:: Exercise directions ::
Restate all data exactly. No images.

[Saved data entries]
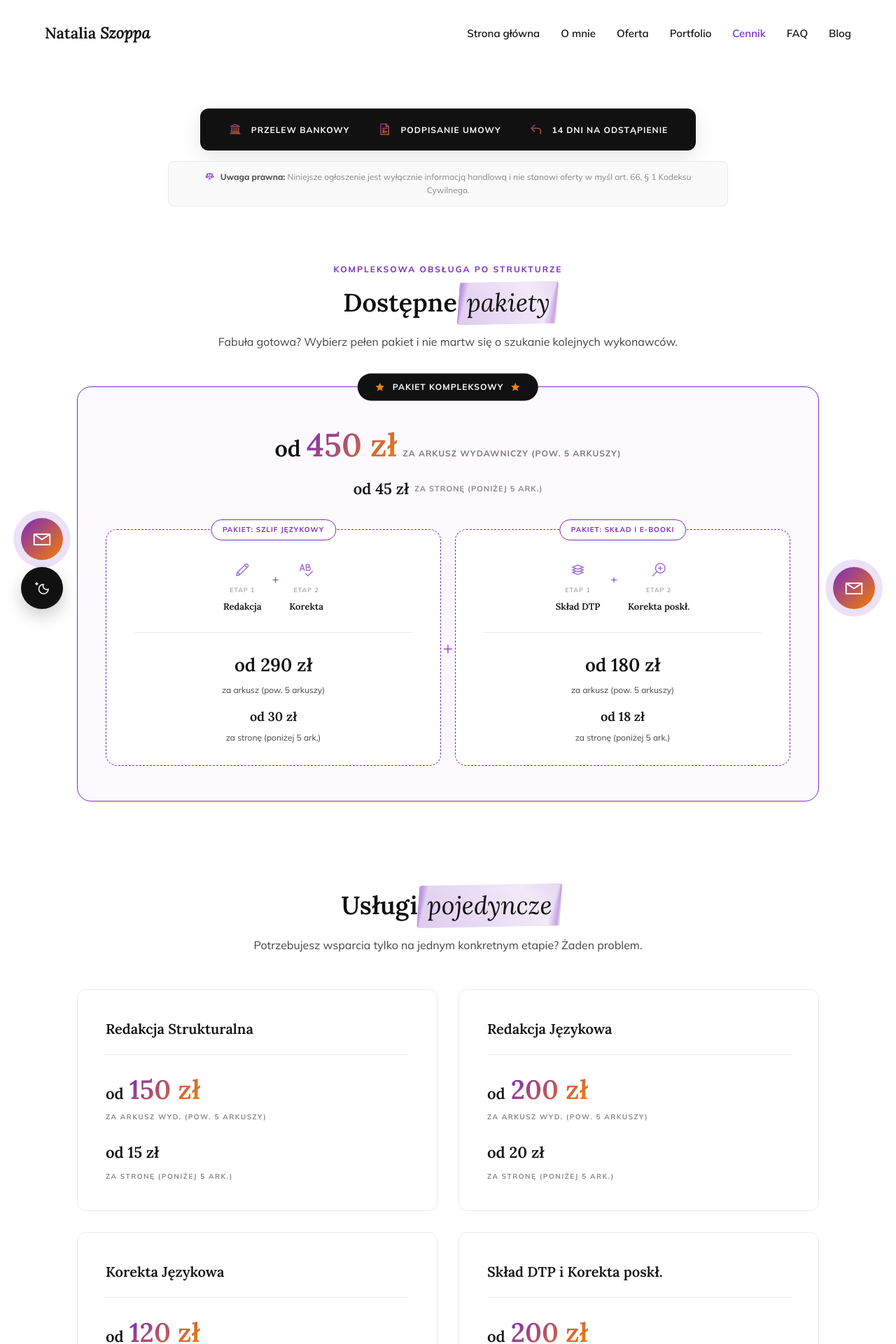
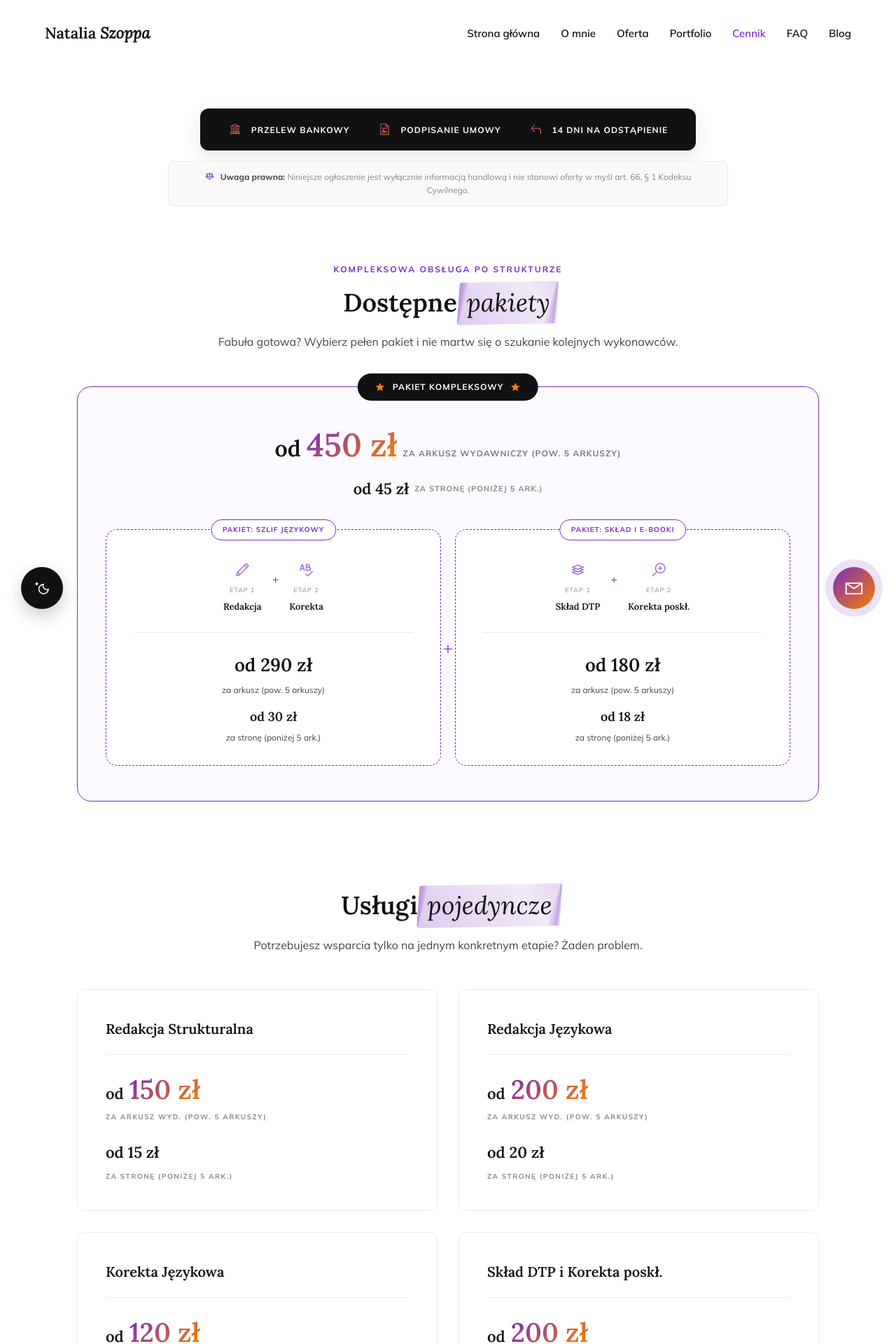
Before and after one commit to Bonnie00726/nataliaszoppa, a Jekyll site: the page built from cennik.html, in a window 1280 px wide. Shown: the top 1920 px of the page at 70% size. Built offline with Jekyll 4.4.1, drawn with Linux system fonts in a browser that asks for light colours.

Commit message:
Update cennik.html

```diff
--- a/cennik.html
+++ b/cennik.html
@@ -271,38 +271,7 @@ title: Cennik
         .main-prices h4 { flex-direction: column; align-items: center; gap: 5px; }
         .package-badge { white-space: normal; text-align: center; width: 90%; }
     }
-    /* ===== PŁYWAJĄCY PRZYCISK KONTAKTOWY (Lewy dolny róg, nad Dark Mode) ===== */
-    .floating-contact-btn {
-        position: fixed;
-        bottom: 100px; /* Zwiększony odstęp od dołu, by zrobić miejsce na Dark Mode */
-        left: 30px;    /* Przycisk przypięty do lewej krawędzi */
-        width: 60px;
-        height: 60px;
-        background: var(--gradient);
-        color: #ffffff;
-        border-radius: 50%; /* Idealne koło */
-        display: flex;
-        align-items: center;
-        justify-content: center;
-        font-size: 30px; /* Wielkość koperty */
-        box-shadow: 0 10px 25px rgba(123, 44, 191, 0.4);
-        z-index: 9999; /* Zawsze na wierzchu */
-        text-decoration: none;
-        transition: all 0.3s ease;
-        /* Delikatna animacja pulsowania */
-        animation: pulseGlow 2s infinite;
-    }
 
-    .floating-contact-btn i {
-        color: #ffffff;
-    }
-
-    /* Efekt po najechaniu myszką */
-    .floating-contact-btn:hover {
-        transform: translateY(-5px) scale(1.05);
-        box-shadow: 0 15px 35px rgba(123, 44, 191, 0.6);
-        animation: none;
-    }
 
     @keyframes pulseGlow {
         0% { box-shadow: 0 0 0 0 rgba(123, 44, 191, 0.5); }
@@ -322,9 +291,6 @@ title: Cennik
         }
     }
 </style>
-<a href="mailto:natalia.szoppa@gmail.com" class="floating-contact-btn" title="Napisz do mnie">
-    <i class="las la-envelope"></i>
-</a>
 <div class="container top-info-wrapper">
     <div class="guarantees-bar">
         <span><i class="las la-university"></i> Przelew bankowy</span>
```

:: Task answer ::
Before and after one commit to Bonnie00726/nataliaszoppa, a Jekyll site: the page built from cennik.html, in a window 1280 px wide. Shown: the top 1920 px of the page at 70% size. Built offline with Jekyll 4.4.1, drawn with Linux system fonts in a browser that asks for light colours.

Commit message:
Update cennik.html

```diff
--- a/cennik.html
+++ b/cennik.html
@@ -271,38 +271,7 @@ title: Cennik
         .main-prices h4 { flex-direction: column; align-items: center; gap: 5px; }
         .package-badge { white-space: normal; text-align: center; width: 90%; }
     }
-    /* ===== PŁYWAJĄCY PRZYCISK KONTAKTOWY (Lewy dolny róg, nad Dark Mode) ===== */
-    .floating-contact-btn {
-        position: fixed;
-        bottom: 100px; /* Zwiększony odstęp od dołu, by zrobić miejsce na Dark Mode */
-        left: 30px;    /* Przycisk przypięty do lewej krawędzi */
-        width: 60px;
-        height: 60px;
-        background: var(--gradient);
-        color: #ffffff;
-        border-radius: 50%; /* Idealne koło */
-        display: flex;
-        align-items: center;
-        justify-content: center;
-        font-size: 30px; /* Wielkość koperty */
-        box-shadow: 0 10px 25px rgba(123, 44, 191, 0.4);
-        z-index: 9999; /* Zawsze na wierzchu */
-        text-decoration: none;
-        transition: all 0.3s ease;
-        /* Delikatna animacja pulsowania */
-        animation: pulseGlow 2s infinite;
-    }
 
-    .floating-contact-btn i {
-        color: #ffffff;
-    }
-
-    /* Efekt po najechaniu myszką */
-    .floating-contact-btn:hover {
-        transform: translateY(-5px) scale(1.05);
-        box-shadow: 0 15px 35px rgba(123, 44, 191, 0.6);
-        animation: none;
-    }
 
     @keyframes pulseGlow {
         0% { box-shadow: 0 0 0 0 rgba(123, 44, 191, 0.5); }
@@ -322,9 +291,6 @@ title: Cennik
         }
     }
 </style>
-<a href="mailto:natalia.szoppa@gmail.com" class="floating-contact-btn" title="Napisz do mnie">
-    <i class="las la-envelope"></i>
-</a>
 <div class="container top-info-wrapper">
     <div class="guarantees-bar">
         <span><i class="las la-university"></i> Przelew bankowy</span>
```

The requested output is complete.